DATASET START

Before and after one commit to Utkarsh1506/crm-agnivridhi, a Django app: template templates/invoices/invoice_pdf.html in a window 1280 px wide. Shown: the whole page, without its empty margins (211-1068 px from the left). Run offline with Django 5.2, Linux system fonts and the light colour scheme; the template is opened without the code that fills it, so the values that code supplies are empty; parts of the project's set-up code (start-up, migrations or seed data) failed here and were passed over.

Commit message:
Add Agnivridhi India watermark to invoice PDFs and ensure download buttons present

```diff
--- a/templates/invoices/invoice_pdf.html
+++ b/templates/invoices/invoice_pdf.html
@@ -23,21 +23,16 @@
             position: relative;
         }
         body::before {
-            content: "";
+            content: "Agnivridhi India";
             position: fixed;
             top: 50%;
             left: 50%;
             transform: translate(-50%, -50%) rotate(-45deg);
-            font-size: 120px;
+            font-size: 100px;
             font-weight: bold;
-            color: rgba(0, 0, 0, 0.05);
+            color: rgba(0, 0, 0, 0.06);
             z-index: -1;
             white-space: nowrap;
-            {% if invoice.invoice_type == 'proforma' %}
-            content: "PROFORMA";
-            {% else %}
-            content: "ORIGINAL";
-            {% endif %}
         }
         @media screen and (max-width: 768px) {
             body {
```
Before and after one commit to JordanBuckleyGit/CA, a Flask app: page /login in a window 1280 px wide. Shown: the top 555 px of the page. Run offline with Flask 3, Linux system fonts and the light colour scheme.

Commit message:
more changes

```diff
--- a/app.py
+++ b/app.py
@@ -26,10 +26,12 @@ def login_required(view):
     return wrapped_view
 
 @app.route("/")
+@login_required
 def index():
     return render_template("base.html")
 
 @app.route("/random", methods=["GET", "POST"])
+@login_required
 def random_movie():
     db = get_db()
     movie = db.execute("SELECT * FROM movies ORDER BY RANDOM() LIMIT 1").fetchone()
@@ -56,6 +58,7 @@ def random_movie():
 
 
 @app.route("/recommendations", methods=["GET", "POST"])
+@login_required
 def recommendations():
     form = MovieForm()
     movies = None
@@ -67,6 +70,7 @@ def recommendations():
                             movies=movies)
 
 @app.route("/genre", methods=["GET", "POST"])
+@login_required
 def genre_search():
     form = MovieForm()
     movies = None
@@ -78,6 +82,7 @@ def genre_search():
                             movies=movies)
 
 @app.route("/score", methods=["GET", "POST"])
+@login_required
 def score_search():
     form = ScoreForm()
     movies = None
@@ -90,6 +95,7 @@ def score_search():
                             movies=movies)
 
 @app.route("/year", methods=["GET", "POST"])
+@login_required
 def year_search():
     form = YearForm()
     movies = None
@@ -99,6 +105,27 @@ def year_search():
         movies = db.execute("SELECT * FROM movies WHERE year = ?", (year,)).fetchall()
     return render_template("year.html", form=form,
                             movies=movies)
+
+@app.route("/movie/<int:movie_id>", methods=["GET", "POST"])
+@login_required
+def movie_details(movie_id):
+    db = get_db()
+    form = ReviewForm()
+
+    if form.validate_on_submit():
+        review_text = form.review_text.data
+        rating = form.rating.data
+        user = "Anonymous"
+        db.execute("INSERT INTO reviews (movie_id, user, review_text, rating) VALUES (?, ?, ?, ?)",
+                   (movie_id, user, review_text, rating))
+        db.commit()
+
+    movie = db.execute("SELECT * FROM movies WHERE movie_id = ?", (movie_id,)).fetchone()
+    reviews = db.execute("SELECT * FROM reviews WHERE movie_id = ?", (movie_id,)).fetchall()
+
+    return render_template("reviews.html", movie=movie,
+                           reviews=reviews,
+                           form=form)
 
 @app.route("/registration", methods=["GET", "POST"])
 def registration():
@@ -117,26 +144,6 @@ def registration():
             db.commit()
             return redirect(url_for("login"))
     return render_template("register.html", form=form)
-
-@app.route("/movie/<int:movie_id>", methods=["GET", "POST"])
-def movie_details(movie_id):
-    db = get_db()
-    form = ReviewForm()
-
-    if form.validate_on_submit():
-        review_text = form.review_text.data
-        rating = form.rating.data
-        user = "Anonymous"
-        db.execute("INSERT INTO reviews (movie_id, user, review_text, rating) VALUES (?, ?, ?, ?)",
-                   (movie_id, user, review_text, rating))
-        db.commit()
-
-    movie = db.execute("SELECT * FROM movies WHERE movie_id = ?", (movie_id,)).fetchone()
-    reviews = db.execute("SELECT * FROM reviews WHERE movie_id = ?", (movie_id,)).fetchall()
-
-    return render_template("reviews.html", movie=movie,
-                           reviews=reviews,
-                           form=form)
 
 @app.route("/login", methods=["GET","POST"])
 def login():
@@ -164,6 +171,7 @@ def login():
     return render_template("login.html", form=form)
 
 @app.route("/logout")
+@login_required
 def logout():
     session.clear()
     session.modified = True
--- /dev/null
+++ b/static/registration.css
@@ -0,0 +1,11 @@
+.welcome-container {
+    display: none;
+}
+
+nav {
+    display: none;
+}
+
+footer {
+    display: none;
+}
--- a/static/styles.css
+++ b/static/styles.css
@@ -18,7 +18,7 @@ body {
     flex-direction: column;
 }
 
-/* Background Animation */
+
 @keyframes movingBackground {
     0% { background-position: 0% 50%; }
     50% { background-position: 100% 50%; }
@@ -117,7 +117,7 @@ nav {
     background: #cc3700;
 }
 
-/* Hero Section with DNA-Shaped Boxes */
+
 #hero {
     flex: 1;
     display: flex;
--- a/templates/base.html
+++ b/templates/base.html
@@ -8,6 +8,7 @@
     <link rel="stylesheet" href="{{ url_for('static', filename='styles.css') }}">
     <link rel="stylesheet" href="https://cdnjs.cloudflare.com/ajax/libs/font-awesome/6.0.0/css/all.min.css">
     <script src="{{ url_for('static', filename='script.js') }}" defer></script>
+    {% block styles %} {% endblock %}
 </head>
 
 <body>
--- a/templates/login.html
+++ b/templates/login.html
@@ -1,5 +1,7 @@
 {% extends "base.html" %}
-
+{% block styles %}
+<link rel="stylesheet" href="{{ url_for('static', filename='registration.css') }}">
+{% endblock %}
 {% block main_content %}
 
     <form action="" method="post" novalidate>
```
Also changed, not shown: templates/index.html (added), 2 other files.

DATASET END

> **EXERCISE DETAILS**:
Give back every entry exactly.

> **RESULT FOR THIS EXERCISE**:
Before and after one commit to Utkarsh1506/crm-agnivridhi, a Django app: template templates/invoices/invoice_pdf.html in a window 1280 px wide. Shown: the whole page, without its empty margins (211-1068 px from the left). Run offline with Django 5.2, Linux system fonts and the light colour scheme; the template is opened without the code that fills it, so the values that code supplies are empty; parts of the project's set-up code (start-up, migrations or seed data) failed here and were passed over.

Commit message:
Add Agnivridhi India watermark to invoice PDFs and ensure download buttons present

```diff
--- a/templates/invoices/invoice_pdf.html
+++ b/templates/invoices/invoice_pdf.html
@@ -23,21 +23,16 @@
             position: relative;
         }
         body::before {
-            content: "";
+            content: "Agnivridhi India";
             position: fixed;
             top: 50%;
             left: 50%;
             transform: translate(-50%, -50%) rotate(-45deg);
-            font-size: 120px;
+            font-size: 100px;
             font-weight: bold;
-            color: rgba(0, 0, 0, 0.05);
+            color: rgba(0, 0, 0, 0.06);
             z-index: -1;
             white-space: nowrap;
-            {% if invoice.invoice_type == 'proforma' %}
-            content: "PROFORMA";
-            {% else %}
-            content: "ORIGINAL";
-            {% endif %}
         }
         @media screen and (max-width: 768px) {
             body {
```
Before and after one commit to JordanBuckleyGit/CA, a Flask app: page /login in a window 1280 px wide. Shown: the top 555 px of the page. Run offline with Flask 3, Linux system fonts and the light colour scheme.

Commit message:
more changes

```diff
--- a/app.py
+++ b/app.py
@@ -26,10 +26,12 @@ def login_required(view):
     return wrapped_view
 
 @app.route("/")
+@login_required
 def index():
     return render_template("base.html")
 
 @app.route("/random", methods=["GET", "POST"])
+@login_required
 def random_movie():
     db = get_db()
     movie = db.execute("SELECT * FROM movies ORDER BY RANDOM() LIMIT 1").fetchone()
@@ -56,6 +58,7 @@ def random_movie():
 
 
 @app.route("/recommendations", methods=["GET", "POST"])
+@login_required
 def recommendations():
     form = MovieForm()
     movies = None
@@ -67,6 +70,7 @@ def recommendations():
                             movies=movies)
 
 @app.route("/genre", methods=["GET", "POST"])
+@login_required
 def genre_search():
     form = MovieForm()
     movies = None
@@ -78,6 +82,7 @@ def genre_search():
                             movies=movies)
 
 @app.route("/score", methods=["GET", "POST"])
+@login_required
 def score_search():
     form = ScoreForm()
     movies = None
@@ -90,6 +95,7 @@ def score_search():
                             movies=movies)
 
 @app.route("/year", methods=["GET", "POST"])
+@login_required
 def year_search():
     form = YearForm()
     movies = None
@@ -99,6 +105,27 @@ def year_search():
         movies = db.execute("SELECT * FROM movies WHERE year = ?", (year,)).fetchall()
     return render_template("year.html", form=form,
                             movies=movies)
+
+@app.route("/movie/<int:movie_id>", methods=["GET", "POST"])
+@login_required
+def movie_details(movie_id):
+    db = get_db()
+    form = ReviewForm()
+
+    if form.validate_on_submit():
+        review_text = form.review_text.data
+        rating = form.rating.data
+        user = "Anonymous"
+        db.execute("INSERT INTO reviews (movie_id, user, review_text, rating) VALUES (?, ?, ?, ?)",
+                   (movie_id, user, review_text, rating))
+        db.commit()
+
+    movie = db.execute("SELECT * FROM movies WHERE movie_id = ?", (movie_id,)).fetchone()
+    reviews = db.execute("SELECT * FROM reviews WHERE movie_id = ?", (movie_id,)).fetchall()
+
+    return render_template("reviews.html", movie=movie,
+                           reviews=reviews,
+                           form=form)
 
 @app.route("/registration", methods=["GET", "POST"])
 def registration():
@@ -117,26 +144,6 @@ def registration():
             db.commit()
             return redirect(url_for("login"))
     return render_template("register.html", form=form)
-
-@app.route("/movie/<int:movie_id>", methods=["GET", "POST"])
-def movie_details(movie_id):
-    db = get_db()
-    form = ReviewForm()
-
-    if form.validate_on_submit():
-        review_text = form.review_text.data
-        rating = form.rating.data
-        user = "Anonymous"
-        db.execute("INSERT INTO reviews (movie_id, user, review_text, rating) VALUES (?, ?, ?, ?)",
-                   (movie_id, user, review_text, rating))
-        db.commit()
-
-    movie = db.execute("SELECT * FROM movies WHERE movie_id = ?", (movie_id,)).fetchone()
-    reviews = db.execute("SELECT * FROM reviews WHERE movie_id = ?", (movie_id,)).fetchall()
-
-    return render_template("reviews.html", movie=movie,
-                           reviews=reviews,
-                           form=form)
 
 @app.route("/login", methods=["GET","POST"])
 def login():
@@ -164,6 +171,7 @@ def login():
     return render_template("login.html", form=form)
 
 @app.route("/logout")
+@login_required
 def logout():
     session.clear()
     session.modified = True
--- /dev/null
+++ b/static/registration.css
@@ -0,0 +1,11 @@
+.welcome-container {
+    display: none;
+}
+
+nav {
+    display: none;
+}
+
+footer {
+    display: none;
+}
--- a/static/styles.css
+++ b/static/styles.css
@@ -18,7 +18,7 @@ body {
     flex-direction: column;
 }
 
-/* Background Animation */
+
 @keyframes movingBackground {
     0% { background-position: 0% 50%; }
     50% { background-position: 100% 50%; }
@@ -117,7 +117,7 @@ nav {
     background: #cc3700;
 }
 
-/* Hero Section with DNA-Shaped Boxes */
+
 #hero {
     flex: 1;
     display: flex;
--- a/templates/base.html
+++ b/templates/base.html
@@ -8,6 +8,7 @@
     <link rel="stylesheet" href="{{ url_for('static', filename='styles.css') }}">
     <link rel="stylesheet" href="https://cdnjs.cloudflare.com/ajax/libs/font-awesome/6.0.0/css/all.min.css">
     <script src="{{ url_for('static', filename='script.js') }}" defer></script>
+    {% block styles %} {% endblock %}
 </head>
 
 <body>
--- a/templates/login.html
+++ b/templates/login.html
@@ -1,5 +1,7 @@
 {% extends "base.html" %}
-
+{% block styles %}
+<link rel="stylesheet" href="{{ url_for('static', filename='registration.css') }}">
+{% endblock %}
 {% block main_content %}
 
     <form action="" method="post" novalidate>
```
Also changed, not shown: templates/index.html (added), 2 other files.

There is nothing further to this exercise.